"We're in a wonderful place compared to where we were five months ago, but that doesn't mean cure," team member Paul Veys from University College London told the BBC back in 2015.
"The only way we will find out if this is a cure is by waiting that one or two years, but even having got this far from where we were is a major, major step."
It has now been one to two years, and both children are still in remission, suggesting that the treatment has worked so far.
It’s important to note that the treatment has only been performed on two patients, so there will need to be more successful trials involving a much larger group of patients before the treatment is widely available for other patients.
But it’s exciting to see the results so far, particularly when it means saving the lives of two babies.
Besides the treatment's apparent success, having an off-the-shelf treatment would be a whole lot cheaper than genetically engineering each patient’s own T-cells.
This new process would involve using the blood of donors to create large batches of CAR-T that could be frozen and given out in doses.
"We estimate the cost to manufacture a dose would be about US$4,000," CAR-T developer Julianne Smith, from a biopharmaceutical company called Cellectis that develops immunotherapies for cancer, told MIT Technology Review.
Smith, who was not involved in the research, says using a patient’s own T-cells costs roughly US$50,000 a pop, making the new treatment far more affordable.
Hopefully, as the research continues, more doctors will test the team’s treatment. If successful, the treatment could see use in hospitals all around the world, but only time will tell.

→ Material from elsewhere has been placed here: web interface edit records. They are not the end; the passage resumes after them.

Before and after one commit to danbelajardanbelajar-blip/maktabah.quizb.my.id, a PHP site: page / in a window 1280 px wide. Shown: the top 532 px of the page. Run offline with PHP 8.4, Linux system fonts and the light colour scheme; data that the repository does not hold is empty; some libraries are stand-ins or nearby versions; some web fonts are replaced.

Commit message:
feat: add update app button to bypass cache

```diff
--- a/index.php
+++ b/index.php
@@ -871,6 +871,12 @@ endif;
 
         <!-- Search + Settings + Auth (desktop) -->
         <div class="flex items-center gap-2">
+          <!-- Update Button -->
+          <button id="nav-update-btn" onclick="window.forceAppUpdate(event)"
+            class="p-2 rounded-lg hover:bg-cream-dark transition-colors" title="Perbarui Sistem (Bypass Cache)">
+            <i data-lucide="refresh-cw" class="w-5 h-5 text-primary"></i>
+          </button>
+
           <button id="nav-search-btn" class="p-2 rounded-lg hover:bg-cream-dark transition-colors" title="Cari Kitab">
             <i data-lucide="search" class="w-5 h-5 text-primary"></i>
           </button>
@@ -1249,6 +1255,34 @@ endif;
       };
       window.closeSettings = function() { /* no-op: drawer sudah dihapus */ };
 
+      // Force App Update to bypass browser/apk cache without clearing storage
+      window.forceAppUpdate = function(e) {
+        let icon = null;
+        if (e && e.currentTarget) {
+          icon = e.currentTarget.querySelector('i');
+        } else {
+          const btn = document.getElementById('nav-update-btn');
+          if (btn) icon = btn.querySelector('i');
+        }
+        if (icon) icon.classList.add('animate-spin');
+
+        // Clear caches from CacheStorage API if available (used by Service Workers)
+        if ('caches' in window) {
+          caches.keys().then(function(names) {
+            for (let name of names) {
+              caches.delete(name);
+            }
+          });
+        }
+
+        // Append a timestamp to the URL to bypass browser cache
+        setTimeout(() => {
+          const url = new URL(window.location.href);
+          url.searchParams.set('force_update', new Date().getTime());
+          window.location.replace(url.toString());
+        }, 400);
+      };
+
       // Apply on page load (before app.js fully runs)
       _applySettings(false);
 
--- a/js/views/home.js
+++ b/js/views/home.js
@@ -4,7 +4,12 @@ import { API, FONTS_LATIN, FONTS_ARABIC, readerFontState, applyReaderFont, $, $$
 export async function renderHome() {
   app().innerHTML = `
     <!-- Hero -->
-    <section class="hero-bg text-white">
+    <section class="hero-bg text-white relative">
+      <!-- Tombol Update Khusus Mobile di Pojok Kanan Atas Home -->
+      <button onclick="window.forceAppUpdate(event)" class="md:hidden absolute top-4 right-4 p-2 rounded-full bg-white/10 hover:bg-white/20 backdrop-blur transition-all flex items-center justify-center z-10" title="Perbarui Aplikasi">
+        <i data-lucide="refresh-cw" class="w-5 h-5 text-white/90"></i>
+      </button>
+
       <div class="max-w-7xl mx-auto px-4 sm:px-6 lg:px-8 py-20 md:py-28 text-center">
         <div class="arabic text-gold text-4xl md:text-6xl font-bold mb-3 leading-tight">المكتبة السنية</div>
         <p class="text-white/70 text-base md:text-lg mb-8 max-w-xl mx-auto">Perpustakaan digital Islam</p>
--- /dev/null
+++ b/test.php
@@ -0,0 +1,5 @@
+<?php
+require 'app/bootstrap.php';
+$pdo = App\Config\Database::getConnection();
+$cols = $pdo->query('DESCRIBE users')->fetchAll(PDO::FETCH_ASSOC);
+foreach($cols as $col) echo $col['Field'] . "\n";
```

The team’s work has been published in Science Translational Medicine.